The missionary is among a growing number of victims—most of them clergy and lay Christian leaders—wounded and killed by radical Islamists in Bangladesh
Bishop Sebastian Tudu of Dinajpur told international Catholic charity Aid to the Church in Need that Father Parolari is still recovering from the Nov. 18 attack; he is currently at the Combine Military hospital in Dhaka. The 64-year-old medical doctor missionary is out of danger but his injuries are severe. “The attackers targeted his head but missed it, the bullet hit his neck instead and it passed it through. It was a miracle, he was saved by God,” the bishop said.

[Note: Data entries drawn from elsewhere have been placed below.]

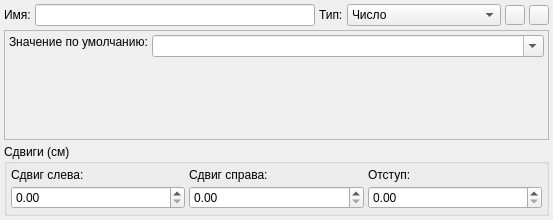
This is src/main/columneditdialog.ui in Gris87/ProtocolCreator as Qt 5 draws it before an edit. The edited form follows.
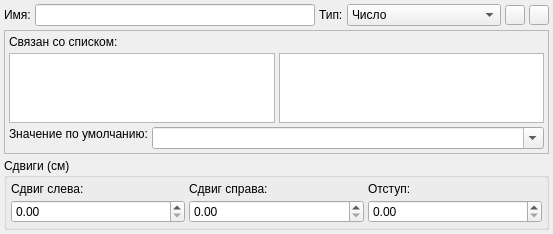
This is the edited form. The open tabs and pages were chosen to show the change. Icons and pictures are not drawn.

Commit message: Set link to list variable

Patch:
```diff
--- a/src/main/columneditdialog.ui
+++ b/src/main/columneditdialog.ui
@@ -7,7 +7,7 @@
     <x>0</x>
     <y>0</y>
     <width>553</width>
-    <height>207</height>
+    <height>219</height>
    </rect>
   </property>
   <property name="windowTitle">
@@ -475,6 +475,34 @@
        <property name="margin">
         <number>4</number>
        </property>
+       <item>
+        <widget class="QLabel" name="listLinkLabel">
+         <property name="text">
+          <string>Связан со списком:</string>
+         </property>
+         <property name="alignment">
+          <set>Qt::AlignLeading|Qt::AlignLeft|Qt::AlignTop</set>
+         </property>
+        </widget>
+       </item>
+       <item>
+        <widget class="QWidget" name="listLinkWidget" native="true">
+         <layout class="QHBoxLayout" name="horizontalLayout_12">
+          <property name="spacing">
+           <number>4</number>
+          </property>
+          <property name="margin">
+           <number>0</number>
+          </property>
+          <item>
+           <widget class="QListWidget" name="listLinkPagesListWidget"/>
+          </item>
+          <item>
+           <widget class="QListWidget" name="listLinkVariablesListWidget"/>
+          </item>
+         </layout>
+        </widget>
+       </item>
        <item>
         <layout class="QHBoxLayout" name="horizontalLayout_9">
          <property name="spacing">
```
The commit also changes 2 other files.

The military do not let other visitors than Father Parolari’s fellow missionaries into his room, and they can only stay for five minutes. As soon as the doctors will clear him him to fly, Father Parolari will be sent to Italy, his home country, for further recovery.
Bishop Tudu said that after the attack on Father Parolari the Bangladeshi government asked foreigners to avoid going out without informing the local police; the same warning has been issued to the local priests and religious. Bishop Tudu reported that a number of such attacks have taken place during the last three years.
The bishop stressed that concrete reasons behind this attack remain unknown. On the day after the attack, however, it was claimed by an Islamic State Bangladeshi affiliate. The bishop believes that these attacks might be politically motivated. The priests and religious support minority groups and the most recent victims have been mostly foreigners, as well as a protestant pastor.
“With these attacks, these groups want to gain international attention. It seems they want to stir up instability in Bangladesh,” the bishop said. Several priests and missionaries have received death threats. Due to the increasing threats to Church personnel, the archbishop of Dhaka and other religious leaders have met with the country’s Home Minister to discuss this problem.
Bishop Tudu asked for prayers: “God’s providence can help us bring peace and stability to our country. Please pray for us!”
Aid to the Church in Need is an international Catholic charity under the guidance of the Holy See, providing assistance to the suffering and persecuted Church in more than 140 countries. www.churchinneed.org (USA); www.acnuk.org (UK); www.aidtochurch.org (AUS); www.acnireland.org (IRL); www.acn-aed-ca.org (CAN) www.acnmalta.org (Malta)
FORUM: The “Waze” of Providence
“My Lord God, I have no idea where I’m going.”